● Prompt
Some lines in the material below hold the word "strong". Copy all of them.

● Given records
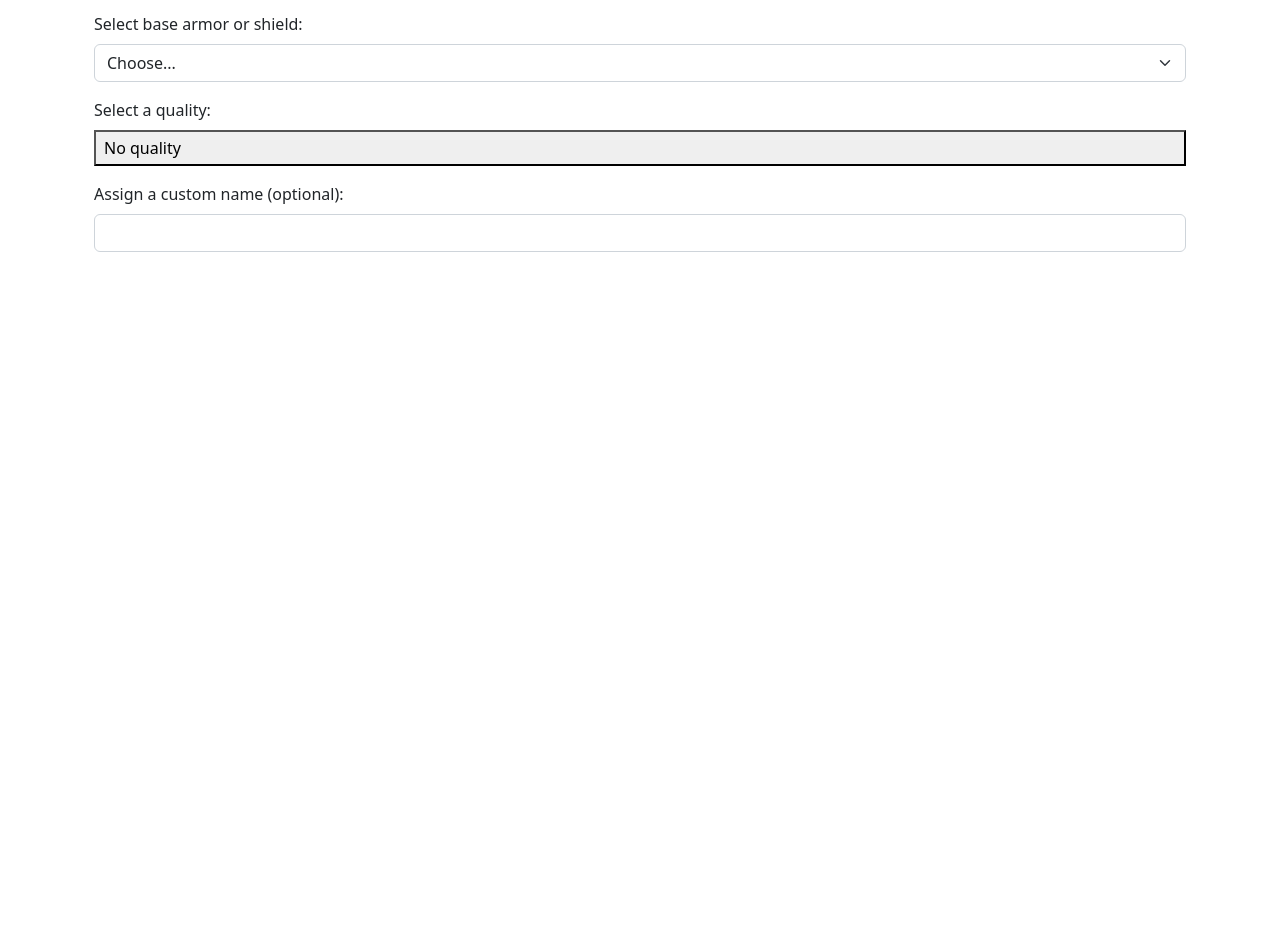
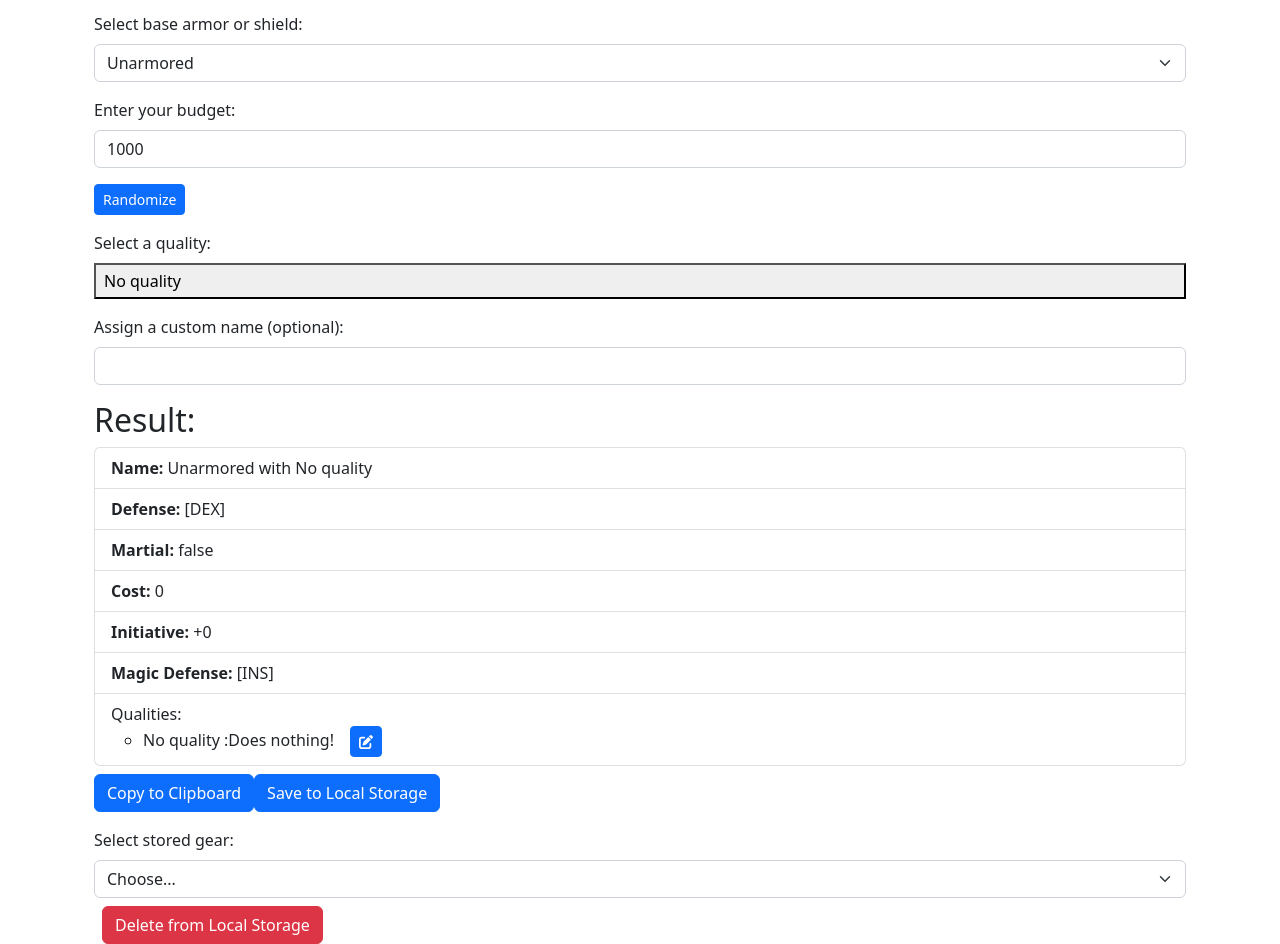
Before and after one commit to kunxin-chor/fabula-ultima-tools, a React (Create React App) app: page /defensive-gear in a window 1280 px wide. Shown: the part 100-1044 px from the top of the page. Before the commit the page ends 800 px from the top, so only its background shows below. Built offline with nearby package versions, Linux system fonts and the light colour scheme.

Commit message:
Added random defensive gear generation

```diff
--- a/src/RareDefensiveGear.js
+++ b/src/RareDefensiveGear.js
@@ -6,10 +6,14 @@ import QualitiesList from './QualitiesList';
 
 
 const RareDefensiveGear = () => {
-    const [selectedBase, setSelectedBase] = useState(null);
+    const storageKey = 'rareDefensiveGears';
+    const [selectedBase, setSelectedBase] = useState(baseArmors[0].name);
     const [selectedQuality, setSelectedQuality] = useState(armorQualities[0]);
     const [customName, setCustomName] = useState('');
     const [combinedArmor, setCombinedArmor] = useState(null);
+    const [storedGears, setStoredGears] = useState([]);
+    const [selectedIndex, setSelectedIndex] = useState(-1);
+    const [budget, setBudget] = useState(1000);
 
     const copyToClipboard = useCallback(() => {
         if (!combinedArmor) return;
@@ -20,6 +24,97 @@ const RareDefensiveGear = () => {
             () => alert('Failed to copy to clipboard.')
         );
     }, [combinedArmor]);
+
+    const saveToLocalStorage = () => {
+        if (!combinedArmor) return;
+
+        const toSave  = {
+            ...combinedArmor,
+            base: selectedBase,
+        }
+
+        if (selectedIndex > -1) {
+            storedGears[selectedIndex] = toSave;
+        } else {
+            storedGears.push(toSave);
+        }
+
+        localStorage.setItem(storageKey, JSON.stringify(storedGears));
+        setStoredGears([...storedGears]);
+        alert('Saved to Local Storage!');
+    };
+
+    const handleStoredGearSelect = (e) => {
+        const gearName = e.target.value;
+        const index = storedGears.findIndex(g => g.name === gearName);
+        if (index > -1) {
+            const gear = storedGears[index];
+
+            setSelectedBase(gear.base);
+            const quality = armorQualities.find(q => q.name === gear.quality);
+            setSelectedQuality(quality);
+            setCustomName(gear.customName || '');
+            setTimeout(() => {
+                setCombinedArmor(gear);
+            }, 500);
+
+            setSelectedIndex(index);
+        } else {
+            setSelectedIndex(-1);
+        }
+    };
+
+    const deleteFromLocalStorage = () => {
+        if (selectedIndex === -1) {
+            alert("No gear selected to delete");
+            return;
+        }
+
+        const filteredGears = storedGears.filter((gear, index) => index !== selectedIndex);
+        localStorage.setItem(storageKey, JSON.stringify(filteredGears));
+        setStoredGears(filteredGears);
+        setSelectedIndex(-1);
+        alert('Deleted from Local Storage!');
+    };
+
+    const generateRandomItem = (budget) => {
+
+        let limit = 0;
+        let randomQuality, randomBaseArmor, cost=0;
+
+        do {
+
+            if (limit > 1000) {
+                alert("Unable to generate a random defensive gear")
+                break;
+            }
+            limit++;
+            randomBaseArmor = baseArmors[Math.floor(Math.random() * baseArmors.length)];
+            randomQuality = armorQualities[Math.floor(Math.random() * armorQualities.length)];
+
+            // calculate the cost of the item
+            cost = randomBaseArmor.cost + randomQuality.cost;
+
+
+        } while (cost > budget);
+
+
+        // if the cost is within the budget, set the selected quality to the random quality
+        if (cost <= budget) {
+            setSelectedBase(randomBaseArmor.name);
+            setSelectedQuality(randomQuality);
+
+        }
+
+    }
+
+    useEffect(() => {
+        const storedGears = JSON.parse(localStorage.getItem(storageKey)) || [];
+        setStoredGears(storedGears);
+    }, []);
+
+
+
 
     useEffect(() => {
         if (!selectedBase || !selectedQuality) {
@@ -41,7 +136,6 @@ const RareDefensiveGear = () => {
         }
 
         if (selectedQuality) {
-            console.log(selectedQuality);
             qualityEffects.push({
                 "name": selectedQuality.name,
                 "effect": selectedQuality.effect,
@@ -52,6 +146,7 @@ const RareDefensiveGear = () => {
             ...baseArmor,
             name: customName || `${baseArmor.name} with ${selectedQuality.name}`,
             cost: baseArmor.cost + (selectedQuality?.cost || 0),
+            quality: selectedQuality.name,
             qualities: qualityEffects,
         };
         setCombinedArmor(rareArmor);
@@ -62,7 +157,7 @@ const RareDefensiveGear = () => {
             <h1>Create Rare Armor or Shield</h1>
             <div className="mb-3">
                 <label htmlFor="base-armor" className="form-label">Select base armor or shield: </label>
-                <select id="base-armor" className="form-select" onChange={e => setSelectedBase(e.target.value)}>
+                <select id="base-armor" value={selectedBase} className="form-select" onChange={e => setSelectedBase(e.target.value)}>
                     <option value="">Choose...</option>
                     {baseArmors.map(armor => (
                         <option key={armor.name} value={armor.name}>
@@ -70,6 +165,13 @@ const RareDefensiveGear = () => {
                         </option>
                     ))}
                 </select>
+            </div>
+            <div className="mb-3">
+                <label htmlFor="budget" className="form-label">Enter your budget: </label>
+                <input id="budget" className="form-control" type="number" value={budget} onChange={e => setBudget(e.target.value)} />
+                <button className="btn btn-primary btn-sm mt-3" onClick={()=>{
+                    generateRandomItem(budget);
+                }}>Randomize</button>
             </div>
             <div className="mb-3">
                 <label htmlFor="quality" className="form-label">Select a quality: </label>
@@ -95,17 +197,36 @@ const RareDefensiveGear = () => {
                         <li className="list-group-item"><strong>Initiative:</strong> {combinedArmor.initiative}</li>
                         <li className="list-group-item"><strong>Magic Defense:</strong> {combinedArmor.magicDefense}</li>
                         <QualitiesList
-                          combinedQualities={combinedArmor.qualities}
-                          setCombinedQualities={(newQualities) => {
-                            setCombinedArmor({ ...combinedArmor, qualities: newQualities });
-                          }}
+                            combinedQualities={combinedArmor.qualities}
+                            setCombinedQualities={(newQualities) => {
+                                setCombinedArmor({ ...combinedArmor, qualities: newQualities });
+                            }}
                         />
                     </ul>
                     <button className="btn btn-primary mt-2" onClick={copyToClipboard}>
                         Copy to Clipboard
                     </button>
+                    <button className="btn btn-primary mt-2" onClick={saveToLocalStorage}>
+                        Save to Local Storage
+                    </button>
+
                 </div>
+
             )}
+              <div className="mt-3">
+                <label htmlFor="stored-gears" className="form-label">Select stored gear: </label>
+                <select id="stored-gears" className="form-select" onChange={handleStoredGearSelect}>
+                    <option value="">Choose...</option>
+                    {storedGears.map(gear => (
+                        <option key={gear.name} value={gear.name}>
+                            {gear.name}
+                        </option>
+                    ))}
+                </select>
+                <button className="btn btn-danger mt-2 ms-2" onClick={deleteFromLocalStorage}>
+                        Delete from Local Storage
+                    </button>
+            </div>
         </div>
     );
 };
--- a/src/RareItem.js
+++ b/src/RareItem.js
@@ -27,6 +27,8 @@ const CreateRareItem = () => {
 
     });
 
+    // for randomizing the items
+    const [maxCostThreshold, setMaxCostThreshold] = useState(1000); // Default to 1000, you can change this value.
 
 
     // for saving/loading from localstorage
@@ -44,10 +46,10 @@ const CreateRareItem = () => {
             return;
         }
         console.log(savedItems[index]);
-        const { combinedQualities, ...loadedItem} = savedItems[index];
+        const { combinedQualities, ...loadedItem } = savedItems[index];
         setFormValues(loadedItem);
 
-        setTimeout(function(){
+        setTimeout(function () {
             // updated combined qualities after the form has been set
             setCombinedQualities(combinedQualities);
 
@@ -62,7 +64,7 @@ const CreateRareItem = () => {
     const saveToLocalStorage = () => {
         const currentSavedItems = JSON.parse(localStorage.getItem(LOCAL_STORAGE_KEY)) || [];
 
-        const toSave =   JSON.parse(JSON.stringify(formValues));
+        const toSave = JSON.parse(JSON.stringify(formValues));
         toSave.combinedQualities = combinedQualities;
 
 
@@ -136,7 +138,7 @@ const CreateRareItem = () => {
 
         const formattedItems = currentSavedItems.map(item => {
 
-          const {combinedQualities, ...toSave} = item;
+            const { combinedQualities, ...toSave } = item;
 
             const flattened = flattenObject(toSave);
             flattened.qualities = item.combinedQualities.map(formatQuality).join('|');
@@ -200,11 +202,47 @@ const CreateRareItem = () => {
         }));
     };
 
-    const calculateCost = useCallback(() => {
+    const calculateCost = (inputFormValues, inputSelectedBaseItem, inputSelectedQuality) => {
+        if (!inputSelectedBaseItem) {
+            return 0;
+        }
 
-        // Modify the damage based on the increaseDamageBonus checkbox
-        let damage = selectedBaseItem.damage;
-        let damageValue = parseInt(damage.match(/\d+/)[0], 10);
+
+
+        let cost = inputSelectedBaseItem.cost;
+
+        if (inputFormValues.damageType !== 'physical') {
+            cost += 100;
+        }
+
+        cost += inputSelectedQuality.cost;
+
+        if (inputFormValues.modifiers.oneHanded) {
+            cost += 100;
+        }
+
+        if (inputFormValues.modifiers.twoHanded) {
+            cost += 100;
+        }
+
+        if (inputFormValues.modifiers.accuracyBonus) {
+            cost += 100;
+        }
+
+        if (inputFormValues.modifiers.damageIncrease) {
+            cost += 200;
+        }
+
+        if (inputFormValues.accuracyCheck.stat1 === inputFormValues.accuracyCheck.stat2) {
+            cost += 50;
+        }
+        return cost;
+
+    };
+
+    const recalculateDamage = useCallback(() => {
+        let damageValue = parseInt(selectedBaseItem.damage.match(/\d+/)[0], 10);
+
         if (formValues.modifiers.damageIncrease) {
             damageValue += 4;
         }
@@ -214,52 +252,84 @@ const CreateRareItem = () => {
         if (formValues.modifiers.oneHanded) {
             damageValue -= 4;
         }
+        setModifiedDamage(damageValue);
+    }, [formValues.modifiers, selectedBaseItem]);
 
-        damage = damage.replace(/\d+/, damageValue.toString());
-        setModifiedDamage(damage);
+    const calculateAndSetCost = useCallback(() => {
+        const calculatedCost = calculateCost(formValues, selectedBaseItem, selectedQuality);
+        setTotalCost(calculatedCost);
 
-        // If the base item is not found, return early
-        if (!selectedBaseItem) {
+        return calculatedCost;
+    }, [formValues, selectedBaseItem, selectedQuality]);
+
+
+    const randomizeOptions = (e) => {
+        e.preventDefault();
+        let randomizedOptions = { ...formValues.modifiers };
+        let randomQualityName, randomDamageType;
+        let randomizedItemCost = totalCost;
+        let budgetLeft = maxCostThreshold;
+        let attempts = 0;
+
+        do {
+
+
+
+            randomizedOptions = {
+                oneHanded: Math.random() < 0.5,
+                twoHanded: selectedBaseItem.hands === "Two-Handed" ? false : Math.random() < 0.5,
+                accuracyBonus: Math.random() < 0.5,
+                damageIncrease: Math.random() < 0.5,
+            };
+
+            if (Math.random() < 0.25) {
+                randomQualityName = qualitiesData[Math.floor(Math.random() * qualitiesData.length)].name;
+            } else {
+                randomQualityName = "No Quality";
+            }
+            if (Math.random() < 0.25) {
+                randomDamageType = elementsData[Math.floor(Math.random() * elementsData.length)].name;
+            } else{
+                randomDamageType = "physical";
+            }
+
+            // Recalculate the item cost based on the randomized options
+            let randomQuality = qualitiesData.find(
+                (quality) => quality.name === randomQualityName
+            );
+            const clonedFormValues = {
+                ...formValues,
+                modifiers:{...randomizedOptions},
+                damageType: randomDamageType ? randomDamageType : formValues.damageType,
+            };
+            console.log("quality=", randomQuality);
+            randomizedItemCost = calculateCost(clonedFormValues, selectedBaseItem, randomQuality);
+            console.log("cost=", randomizedItemCost);
+
+            attempts++;
+            if (attempts > 1000) {
+                alert('Unable to find a valid combination within the budget. Please try again or increase the budget.');
                 return;
             }
+        } while (randomizedItemCost > budgetLeft);
 
-        let cost = selectedBaseItem.cost;
-
-        if (formValues.damageType !== 'physical') {
-            cost += 100;
-        }
-
-        cost += selectedQuality.cost;
-
-        if (formValues.modifiers.oneHanded) {
-            cost += 100;
-        }
-
-        if (formValues.modifiers.twoHanded) {
-            cost += 100;
-        }
-
-        if (formValues.modifiers.accuracyBonus) {
-            cost += 100;
-        }
-
-        if (formValues.modifiers.damageIncrease) {
-            cost += 200;
-        }
-
-        if (formValues.accuracyCheck.stat1 === formValues.accuracyCheck.stat2) {
-            cost += 50;
-        }
-
-        setTotalCost(cost);
-    }, [formValues, selectedBaseItem, selectedQuality]);
+        setFormValues((prevValues) => ({
+            ...prevValues,
+            modifiers: randomizedOptions,
+            quality: randomQualityName ? randomQualityName : prevValues.quality,
+            damageType: randomDamageType ? randomDamageType : prevValues.damageType,
+        }));
+    };
 
 
     // recalculate the cost if the formvalues have changed
     useEffect(() => {
-        calculateCost();
-    }, [calculateCost]);
+        calculateAndSetCost();
+    }, [calculateAndSetCost]);
 
+    useEffect(() => {
+        recalculateDamage();
+    }, [recalculateDamage]);
 
     useEffect(() => {
         const attributes = getAttributesFromAccuracy(selectedBaseItem.accuracy);
@@ -367,6 +437,21 @@ const CreateRareItem = () => {
                                     </option>
                                 ))}
                             </select>
+                        </div>
+                        <div className="form-group mt-3">
+
+                            <label htmlFor="maxCostThreshold">Maximum Cost Threshold:</label>
+                            <input
+                                type="number"
+                                name="maxCostThreshold"
+                                value={maxCostThreshold}
+                                onChange={(e) => setMaxCostThreshold(e.target.value)}
+                                className="form-control"
+                                id="maxCostThreshold"
+                            />
+                            <button className="mt-3 ml-3" onClick={randomizeOptions}>
+                                Randomize Options
+                            </button>
                         </div>
                         <div className="form-group">
                             <label htmlFor="damageType">Damage Type:</label>
```
Also changed, not shown: src/baseItems.json (+0 -13 lines). Lines whose indentation alone changed are shown as unchanged.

● Solution
                         <li className="list-group-item"><strong>Initiative:</strong> {combinedArmor.initiative}</li>
                         <li className="list-group-item"><strong>Magic Defense:</strong> {combinedArmor.magicDefense}</li>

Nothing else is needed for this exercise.